- Work to complete: Count up the lines in the listing below that hold "begin", and answer with the total alone.

- Dataset excerpts:
= = = = =

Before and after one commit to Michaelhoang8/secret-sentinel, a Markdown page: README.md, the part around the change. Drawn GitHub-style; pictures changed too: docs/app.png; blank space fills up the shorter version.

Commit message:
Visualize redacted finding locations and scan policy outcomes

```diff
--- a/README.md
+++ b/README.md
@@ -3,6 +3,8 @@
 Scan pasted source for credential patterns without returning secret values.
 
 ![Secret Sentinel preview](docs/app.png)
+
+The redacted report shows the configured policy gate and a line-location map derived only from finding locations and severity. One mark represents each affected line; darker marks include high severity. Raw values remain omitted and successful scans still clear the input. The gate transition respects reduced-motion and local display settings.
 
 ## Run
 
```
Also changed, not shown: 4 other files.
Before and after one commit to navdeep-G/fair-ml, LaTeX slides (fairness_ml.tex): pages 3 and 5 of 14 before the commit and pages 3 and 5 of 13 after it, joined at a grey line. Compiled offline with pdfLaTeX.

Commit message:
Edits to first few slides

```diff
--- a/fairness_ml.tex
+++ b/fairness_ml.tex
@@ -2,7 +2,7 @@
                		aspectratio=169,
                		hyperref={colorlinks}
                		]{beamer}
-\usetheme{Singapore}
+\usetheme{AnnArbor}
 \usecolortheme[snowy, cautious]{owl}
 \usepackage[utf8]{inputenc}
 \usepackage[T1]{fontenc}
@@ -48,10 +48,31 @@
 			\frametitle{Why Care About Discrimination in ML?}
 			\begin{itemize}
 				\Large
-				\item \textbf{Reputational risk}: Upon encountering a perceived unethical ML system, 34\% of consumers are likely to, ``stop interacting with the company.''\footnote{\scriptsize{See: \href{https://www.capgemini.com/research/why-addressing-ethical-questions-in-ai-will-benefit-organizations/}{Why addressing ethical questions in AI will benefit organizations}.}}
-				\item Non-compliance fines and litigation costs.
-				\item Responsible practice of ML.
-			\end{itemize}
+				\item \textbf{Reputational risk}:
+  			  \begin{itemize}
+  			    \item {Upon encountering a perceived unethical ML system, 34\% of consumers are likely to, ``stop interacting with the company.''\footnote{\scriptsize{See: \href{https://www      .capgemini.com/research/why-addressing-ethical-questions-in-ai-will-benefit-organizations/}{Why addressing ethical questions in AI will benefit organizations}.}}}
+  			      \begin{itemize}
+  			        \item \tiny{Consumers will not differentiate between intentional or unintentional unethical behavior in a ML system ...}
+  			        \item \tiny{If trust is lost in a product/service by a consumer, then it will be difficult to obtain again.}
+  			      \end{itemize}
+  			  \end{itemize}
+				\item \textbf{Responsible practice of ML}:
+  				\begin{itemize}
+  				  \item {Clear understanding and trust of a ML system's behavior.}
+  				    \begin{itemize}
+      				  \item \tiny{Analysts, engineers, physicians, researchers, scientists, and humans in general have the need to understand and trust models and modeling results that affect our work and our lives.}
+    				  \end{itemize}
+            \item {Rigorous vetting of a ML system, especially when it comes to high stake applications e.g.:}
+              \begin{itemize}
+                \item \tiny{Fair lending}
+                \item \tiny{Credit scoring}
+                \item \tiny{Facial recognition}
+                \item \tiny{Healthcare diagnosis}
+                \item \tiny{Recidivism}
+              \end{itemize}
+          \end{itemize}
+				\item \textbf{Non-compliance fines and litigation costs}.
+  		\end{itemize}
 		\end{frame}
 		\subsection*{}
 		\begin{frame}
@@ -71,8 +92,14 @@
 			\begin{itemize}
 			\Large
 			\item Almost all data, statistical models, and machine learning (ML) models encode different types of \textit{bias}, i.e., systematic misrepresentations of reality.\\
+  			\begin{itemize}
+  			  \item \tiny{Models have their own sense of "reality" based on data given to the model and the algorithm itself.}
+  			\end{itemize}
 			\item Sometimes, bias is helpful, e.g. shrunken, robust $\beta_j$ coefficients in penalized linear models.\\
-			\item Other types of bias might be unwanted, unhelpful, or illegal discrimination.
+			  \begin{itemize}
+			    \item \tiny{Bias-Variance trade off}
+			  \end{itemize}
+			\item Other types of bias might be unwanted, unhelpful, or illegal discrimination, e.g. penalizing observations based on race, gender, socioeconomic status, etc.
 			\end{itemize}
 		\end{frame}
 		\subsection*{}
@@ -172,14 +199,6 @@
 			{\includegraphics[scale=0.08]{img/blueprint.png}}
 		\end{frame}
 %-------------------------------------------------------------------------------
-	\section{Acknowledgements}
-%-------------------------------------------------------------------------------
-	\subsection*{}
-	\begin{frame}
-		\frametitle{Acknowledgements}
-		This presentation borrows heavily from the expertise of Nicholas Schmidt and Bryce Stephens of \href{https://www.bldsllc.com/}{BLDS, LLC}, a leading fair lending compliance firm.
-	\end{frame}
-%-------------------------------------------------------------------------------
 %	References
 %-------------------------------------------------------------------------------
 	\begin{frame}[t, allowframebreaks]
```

= = = = =

- Response to the exercise: 12